Your goal: Look through the records below and copy each line that includes the word "from".

Records to use:
┏━━

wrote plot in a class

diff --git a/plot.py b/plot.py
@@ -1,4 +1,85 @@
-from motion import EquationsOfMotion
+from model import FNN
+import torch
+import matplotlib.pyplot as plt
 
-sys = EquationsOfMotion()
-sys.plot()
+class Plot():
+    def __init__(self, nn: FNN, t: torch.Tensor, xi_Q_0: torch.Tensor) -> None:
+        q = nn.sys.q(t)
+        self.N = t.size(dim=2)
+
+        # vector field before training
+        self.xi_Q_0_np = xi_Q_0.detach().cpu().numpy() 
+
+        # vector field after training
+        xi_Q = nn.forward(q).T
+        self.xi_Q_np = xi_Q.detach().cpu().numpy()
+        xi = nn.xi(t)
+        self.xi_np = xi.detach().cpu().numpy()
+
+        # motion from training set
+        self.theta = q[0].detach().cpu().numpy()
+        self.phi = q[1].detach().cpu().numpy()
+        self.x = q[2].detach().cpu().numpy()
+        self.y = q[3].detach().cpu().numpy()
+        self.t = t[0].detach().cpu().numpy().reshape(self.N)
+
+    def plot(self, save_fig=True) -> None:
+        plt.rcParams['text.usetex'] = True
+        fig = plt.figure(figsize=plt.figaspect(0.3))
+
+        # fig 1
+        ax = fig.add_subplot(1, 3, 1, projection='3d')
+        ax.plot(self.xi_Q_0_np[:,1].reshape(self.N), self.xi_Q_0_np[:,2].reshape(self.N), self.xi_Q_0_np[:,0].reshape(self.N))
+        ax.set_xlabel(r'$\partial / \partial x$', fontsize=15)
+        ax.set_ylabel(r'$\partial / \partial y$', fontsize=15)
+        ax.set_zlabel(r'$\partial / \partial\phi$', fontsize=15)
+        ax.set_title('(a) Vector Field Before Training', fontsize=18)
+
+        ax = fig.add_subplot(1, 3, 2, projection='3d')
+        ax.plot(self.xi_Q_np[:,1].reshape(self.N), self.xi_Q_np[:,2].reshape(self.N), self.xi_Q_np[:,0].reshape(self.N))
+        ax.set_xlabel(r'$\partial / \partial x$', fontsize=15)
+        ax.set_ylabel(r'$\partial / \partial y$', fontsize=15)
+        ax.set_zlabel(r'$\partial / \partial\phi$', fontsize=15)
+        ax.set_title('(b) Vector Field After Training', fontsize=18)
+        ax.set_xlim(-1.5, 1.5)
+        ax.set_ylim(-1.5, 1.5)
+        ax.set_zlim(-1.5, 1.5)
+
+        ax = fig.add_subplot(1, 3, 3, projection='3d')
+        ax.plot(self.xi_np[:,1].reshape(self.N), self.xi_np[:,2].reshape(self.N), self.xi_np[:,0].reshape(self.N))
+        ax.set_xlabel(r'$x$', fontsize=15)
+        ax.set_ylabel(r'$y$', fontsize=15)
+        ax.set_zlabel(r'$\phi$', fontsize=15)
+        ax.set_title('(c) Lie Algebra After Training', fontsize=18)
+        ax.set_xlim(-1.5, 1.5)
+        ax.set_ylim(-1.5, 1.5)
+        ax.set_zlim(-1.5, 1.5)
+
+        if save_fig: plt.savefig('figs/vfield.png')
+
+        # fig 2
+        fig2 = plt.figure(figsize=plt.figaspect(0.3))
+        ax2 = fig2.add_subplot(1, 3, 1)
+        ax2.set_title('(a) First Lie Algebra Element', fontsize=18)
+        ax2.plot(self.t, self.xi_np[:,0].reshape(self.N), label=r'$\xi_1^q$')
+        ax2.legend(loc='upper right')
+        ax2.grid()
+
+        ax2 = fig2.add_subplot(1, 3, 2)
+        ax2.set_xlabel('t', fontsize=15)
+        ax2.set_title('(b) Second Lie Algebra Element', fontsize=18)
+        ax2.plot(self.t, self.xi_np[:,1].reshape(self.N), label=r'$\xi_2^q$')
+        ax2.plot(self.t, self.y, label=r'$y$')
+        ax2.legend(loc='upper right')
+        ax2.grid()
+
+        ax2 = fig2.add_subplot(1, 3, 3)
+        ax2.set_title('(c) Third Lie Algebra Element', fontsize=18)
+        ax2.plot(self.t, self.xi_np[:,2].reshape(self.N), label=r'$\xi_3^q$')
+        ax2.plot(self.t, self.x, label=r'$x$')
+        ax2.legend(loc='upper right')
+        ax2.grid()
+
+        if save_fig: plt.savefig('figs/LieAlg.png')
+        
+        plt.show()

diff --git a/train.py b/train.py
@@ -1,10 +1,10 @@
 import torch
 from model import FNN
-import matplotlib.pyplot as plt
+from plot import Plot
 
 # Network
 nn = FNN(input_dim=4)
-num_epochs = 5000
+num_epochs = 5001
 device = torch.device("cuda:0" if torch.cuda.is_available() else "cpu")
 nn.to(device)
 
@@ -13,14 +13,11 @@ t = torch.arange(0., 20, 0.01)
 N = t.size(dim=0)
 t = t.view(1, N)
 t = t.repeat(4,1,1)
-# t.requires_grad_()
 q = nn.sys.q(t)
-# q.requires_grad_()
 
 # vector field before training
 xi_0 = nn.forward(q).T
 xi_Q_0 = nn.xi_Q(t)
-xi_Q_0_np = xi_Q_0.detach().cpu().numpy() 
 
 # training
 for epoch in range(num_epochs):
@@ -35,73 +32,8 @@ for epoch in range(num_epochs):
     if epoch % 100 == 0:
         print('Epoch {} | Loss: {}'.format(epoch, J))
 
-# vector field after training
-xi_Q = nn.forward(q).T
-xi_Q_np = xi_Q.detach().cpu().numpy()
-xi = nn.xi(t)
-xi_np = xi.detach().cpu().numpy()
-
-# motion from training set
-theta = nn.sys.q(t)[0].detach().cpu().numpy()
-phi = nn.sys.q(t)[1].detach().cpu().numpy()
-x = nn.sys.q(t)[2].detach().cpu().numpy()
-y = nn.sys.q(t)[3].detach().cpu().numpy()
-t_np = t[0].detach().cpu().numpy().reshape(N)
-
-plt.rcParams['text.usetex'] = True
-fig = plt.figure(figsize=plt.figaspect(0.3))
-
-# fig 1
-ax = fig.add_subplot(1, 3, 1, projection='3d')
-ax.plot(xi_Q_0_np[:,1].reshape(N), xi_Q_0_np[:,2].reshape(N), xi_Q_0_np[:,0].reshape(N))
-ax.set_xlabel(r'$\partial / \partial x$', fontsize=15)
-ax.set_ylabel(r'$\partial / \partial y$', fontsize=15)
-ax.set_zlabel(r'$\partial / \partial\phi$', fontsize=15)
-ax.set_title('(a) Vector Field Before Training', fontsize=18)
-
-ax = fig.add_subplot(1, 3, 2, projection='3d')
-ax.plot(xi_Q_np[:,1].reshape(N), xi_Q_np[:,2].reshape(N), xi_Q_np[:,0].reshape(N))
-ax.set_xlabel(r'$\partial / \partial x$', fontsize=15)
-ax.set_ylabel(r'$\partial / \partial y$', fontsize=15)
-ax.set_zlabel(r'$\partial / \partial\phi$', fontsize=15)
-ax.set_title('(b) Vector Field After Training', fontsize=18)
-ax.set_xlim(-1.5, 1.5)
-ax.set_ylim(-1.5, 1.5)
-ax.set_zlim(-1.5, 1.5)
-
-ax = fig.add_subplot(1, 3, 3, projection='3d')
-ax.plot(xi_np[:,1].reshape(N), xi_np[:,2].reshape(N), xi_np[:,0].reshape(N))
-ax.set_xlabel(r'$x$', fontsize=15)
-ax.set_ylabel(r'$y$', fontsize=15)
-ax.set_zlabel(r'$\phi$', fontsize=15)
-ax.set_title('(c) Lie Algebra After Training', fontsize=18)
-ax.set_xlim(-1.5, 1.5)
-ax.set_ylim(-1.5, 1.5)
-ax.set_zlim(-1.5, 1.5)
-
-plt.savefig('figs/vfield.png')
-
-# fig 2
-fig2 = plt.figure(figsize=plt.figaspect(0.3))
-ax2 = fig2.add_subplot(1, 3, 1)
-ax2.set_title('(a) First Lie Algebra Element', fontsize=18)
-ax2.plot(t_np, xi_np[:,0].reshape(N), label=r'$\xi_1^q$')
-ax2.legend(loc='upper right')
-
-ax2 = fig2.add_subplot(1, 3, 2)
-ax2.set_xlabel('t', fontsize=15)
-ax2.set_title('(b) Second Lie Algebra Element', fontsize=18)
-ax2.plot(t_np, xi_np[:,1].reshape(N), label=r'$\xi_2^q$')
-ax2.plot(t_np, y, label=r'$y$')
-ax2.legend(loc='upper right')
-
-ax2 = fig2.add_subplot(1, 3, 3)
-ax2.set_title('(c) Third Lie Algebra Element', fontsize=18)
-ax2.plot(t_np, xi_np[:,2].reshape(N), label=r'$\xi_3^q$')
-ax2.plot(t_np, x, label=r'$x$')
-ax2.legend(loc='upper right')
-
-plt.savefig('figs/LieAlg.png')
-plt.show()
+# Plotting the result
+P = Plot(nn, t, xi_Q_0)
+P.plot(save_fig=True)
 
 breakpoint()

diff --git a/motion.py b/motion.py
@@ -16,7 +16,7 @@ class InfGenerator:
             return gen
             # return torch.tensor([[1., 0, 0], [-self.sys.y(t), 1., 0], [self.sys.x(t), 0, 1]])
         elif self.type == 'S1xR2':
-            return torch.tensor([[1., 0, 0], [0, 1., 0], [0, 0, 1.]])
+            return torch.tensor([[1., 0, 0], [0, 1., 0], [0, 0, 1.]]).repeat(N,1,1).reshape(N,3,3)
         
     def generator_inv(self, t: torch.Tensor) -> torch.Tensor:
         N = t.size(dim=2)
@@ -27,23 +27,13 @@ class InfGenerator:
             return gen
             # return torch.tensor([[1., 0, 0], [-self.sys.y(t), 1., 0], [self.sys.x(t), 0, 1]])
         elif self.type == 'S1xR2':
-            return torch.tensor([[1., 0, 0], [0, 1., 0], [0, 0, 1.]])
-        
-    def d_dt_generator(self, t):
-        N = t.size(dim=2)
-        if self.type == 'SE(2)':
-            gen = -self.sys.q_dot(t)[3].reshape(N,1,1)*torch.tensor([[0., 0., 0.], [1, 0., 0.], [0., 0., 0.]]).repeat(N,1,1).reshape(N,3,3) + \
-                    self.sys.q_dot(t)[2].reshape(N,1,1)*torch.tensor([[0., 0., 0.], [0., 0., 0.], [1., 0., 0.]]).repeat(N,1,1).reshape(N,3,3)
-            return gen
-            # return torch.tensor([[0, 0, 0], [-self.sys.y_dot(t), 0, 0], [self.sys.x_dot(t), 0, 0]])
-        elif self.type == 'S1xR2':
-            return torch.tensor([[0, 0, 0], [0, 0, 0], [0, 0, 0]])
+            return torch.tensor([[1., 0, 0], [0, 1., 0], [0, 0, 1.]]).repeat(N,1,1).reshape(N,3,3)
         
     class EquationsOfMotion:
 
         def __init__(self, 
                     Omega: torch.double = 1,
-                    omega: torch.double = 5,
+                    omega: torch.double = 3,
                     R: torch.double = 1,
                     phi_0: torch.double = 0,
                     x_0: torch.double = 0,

┗━━

The answer:
-from motion import EquationsOfMotion
+from model import FNN
+        # motion from training set
 from model import FNN
+from plot import Plot
-# motion from training set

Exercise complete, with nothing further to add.